The Prime Minister’s commitment to have workers on company boards could be law within a year if Theresa May presses ahead quickly with the move, according to the TUC.
The union organisation said a new law should apply to all firms with workforces of more than 250, and could be phased in gradually, starting with larger businesses.
In a report, the TUC calls for a third of company board members to be worker representatives, saying they should be directly elected by their colleagues, as happens in 12 other EU member states.
The TUC argued that the current approach of relying on shareholders to hold companies to account has not delivered economic success or social justice.
General secretary Frances O’Grady said: “The TUC stands ready to work with Theresa May to make workers on boards a reality. If the political will is there, this policy can be on the statute books within a year.
“The European experience shows that improving worker representation is not something for UK firms to fear. It helps improve company performance.
“These are common sense plans. Those on the shop floor have a clear interest in the long-term success of their companies and deserve a bigger say.
“Seats for the workforce on company boards would do much to improve the reputation of corporate Britain.

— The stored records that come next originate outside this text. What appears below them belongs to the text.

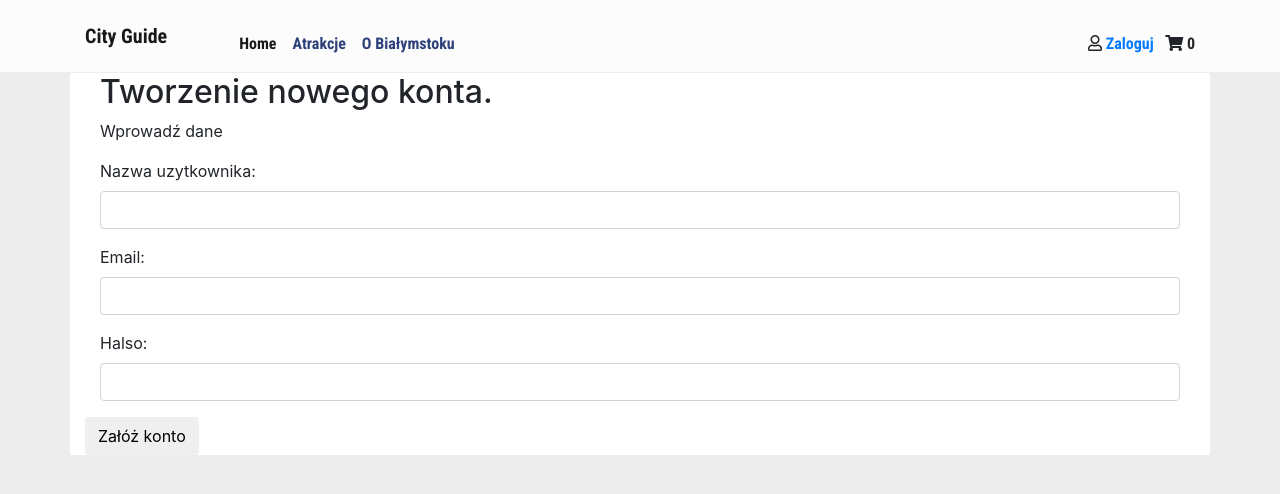
After one commit to catchesfire/city-guide-app, a Django app: page /city_guide/register/ in a window 1280 px wide. The commit adds this page. Shown: the top 494 px of the page. Run offline with Django 3.2, Linux system fonts and the light colour scheme; some libraries are stand-ins or nearby versions.

Commit message:
Added login, register and logout forms, urls, views

```diff
--- /dev/null
+++ b/CityGuide/city_guide/forms.py
@@ -0,0 +1,10 @@
+from django.contrib.auth.models import User
+from django import forms
+
+
+class UserForm(forms.ModelForm):
+    password = forms.CharField(widget=forms.PasswordInput,min_length=6)
+
+    class Meta:
+        model = User
+        fields = ['username', 'email', 'password']
--- a/CityGuide/city_guide/templates/base.html
+++ b/CityGuide/city_guide/templates/base.html
@@ -46,7 +46,14 @@
                             <div class="my-2 my-lg-0 pt-3">
                                 <ul class="list-inline my-lg-0 py-lg-0">
                                     <li class="list-inline-item">
-                                        <i class="far fa-user"></i> Zaloguj
+                                        <i class="far fa-user"></i>
+                                        {% spaceless %}
+                                        {% if user.is_authenticated %}
+                                             Witaj {{ user.get_username }}
+                                             <a href="{% url 'city_guide:logout' %}"> Wyloguj</a>
+                                        {% else %}
+                                            <a href="{% url 'city_guide:login' %}"> Zaloguj</a>
+                                        {% endif %}{% endspaceless %}
                                     </li>
                                     <li class="list-inline-item">
                                         <i class="fas fa-shopping-cart"></i> 0
--- /dev/null
+++ b/CityGuide/city_guide/templates/city_guide/registration.html
@@ -0,0 +1,56 @@
+{% extends 'base.html' %}
+{% block body %}
+
+
+<div class="container" style="margin-top: 72px; background-color: #fff">
+    <!-- Title -->
+
+    <div class="container">
+        <h2>Tworzenie nowego konta.</h2>
+        <p>Wprowadź dane</p>
+        {% if form.errors %}
+            {% for field in form %}
+                {% for error in field.errors %}
+                <div class="alert alert-danger">
+                    <strong>{{ error|escape }}</strong>
+                </div>
+                {% endfor %}
+            {% endfor %}
+            {% for error in form.non_field_errors %}
+            <div class="alert alert-danger">
+                <strong>{{ error|escape }}</strong>
+            </div>
+            {% endfor %}
+        {% endif %}
+        <form action="" method="POST">
+            {% csrf_token %}
+            <div class="form-group">
+                <label for="usr">Nazwa uzytkownika:</label>
+                <input type="text" class="form-control" id="usr" name="username">
+            </div>
+            <div class="form-group">
+                <label for="mail">Email:</label>
+                <input type="text" class="form-control" id="mail" name="email">
+            </div>
+            <div class="form-group">
+                <label for="pwd">Halso:</label>
+                <input type="password" class="form-control" id="pwd" name="password">
+            </div>
+            <!--ok -->
+            <div class="row">
+                <button type="submit" class="btn" >Załóż konto</button>
+            </div>
+        </form>
+    </div>
+
+
+
+
+
+
+
+
+
+</div>
+
+{% endblock %}
--- a/CityGuide/city_guide/urls.py
+++ b/CityGuide/city_guide/urls.py
@@ -1,9 +1,14 @@
 from django.urls import path
+from django.contrib.auth.views import logout
+from django.conf import settings
 from . import views
 
 app_name = 'city_guide'
 urlpatterns = [
     path('', views.index, name='index'),
+    path('register/', views.UserFormView.as_view(), name='register'),
+    path('login/', views.UserLogFormView.as_view(), name='login'),
+    path('logout/', views.logoutUser, name='logout'),
     path('attractions', views.AttractionsView.as_view(), name='attractions'),
     path('attractions/<int:pk>', views.AttracionView.as_view(), name='attraction')
 ]
--- a/CityGuide/city_guide/views.py
+++ b/CityGuide/city_guide/views.py
@@ -1,14 +1,20 @@
-from django.shortcuts import get_object_or_404, render
+from django.shortcuts import get_object_or_404, render, redirect
 from django.http import HttpResponse, HttpResponseRedirect
 from city_guide.models import Attraction, Ticket
 from django.template import loader
 from django.views import generic
+from django.views.generic import View
+from django.contrib.auth import authenticate, login, logout
+from .forms import UserForm
 
 # Our views.
 
 def index(request):
     template = loader.get_template('city_guide/index.html')
     return HttpResponse(template.render())
+def logoutUser(request):
+    logout(request)
+    return redirect('city_guide:index')
 
 class AttractionsView(generic.ListView):
     template_name = 'city_guide/attractions.html'
@@ -21,3 +27,50 @@ class AttracionView(generic.DetailView):
     model = Attraction
     template_name = 'city_guide/attraction.html'
     context_object_name = 'attraction_obj'
+
+class UserLogFormView(View):
+    template_name = 'city_guide/login.html'
+
+    def get(self,request):
+        return render(request, self.template_name)
+
+    def post(self, request):
+        username = request.POST['username']
+        password = request.POST['password']
+
+        user = authenticate(username=username, password=password)
+        if user is not None:
+            login(request, user)
+            return redirect('city_guide:index')
+        else:
+            error = 'Invalid username or password.'
+
+        return render(request, self.template_name, {'error_message' : error})
+
+
+class UserFormView(View):
+    form_class = UserForm
+    template_name = 'city_guide/registration.html'
+
+    def get(self,request):
+        form = self.form_class(None)
+        return render(request, self.template_name, {'form': form})
+
+    def post(self,request):
+
+        form = self.form_class(request.POST)
+        if form.is_valid():
+            user = form.save(commit=False)
+
+            username = form.cleaned_data['username']
+            password = form.cleaned_data['password']
+            email = form.cleaned_data['email']
+            user.set_password(password)
+            user.save()
+
+            user = authenticate(username=username, password= password)
+
+            if user is not None:
+                login(request, user)
+                return redirect('city_guide:index')
+        return render(request, self.template_name, {'form': form})
```
Also changed, not shown: CityGuide/city_guide/templates/city_guide/login.html (added, +36 -0 lines), CityGuide/db.sqlite3.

It is essential the Prime Minister holds her nerve and resists any calls to water down the proposals.”
A Business Department spokesman said: “As the Prime Minister set out at the G20 last month, to restore greater fairness, we will bring forward a consultation this autumn on measures to tackle corporate irresponsibility, cracking down on excessive corporate pay and poor corporate governance, and giving employees and customers representation on company boards.”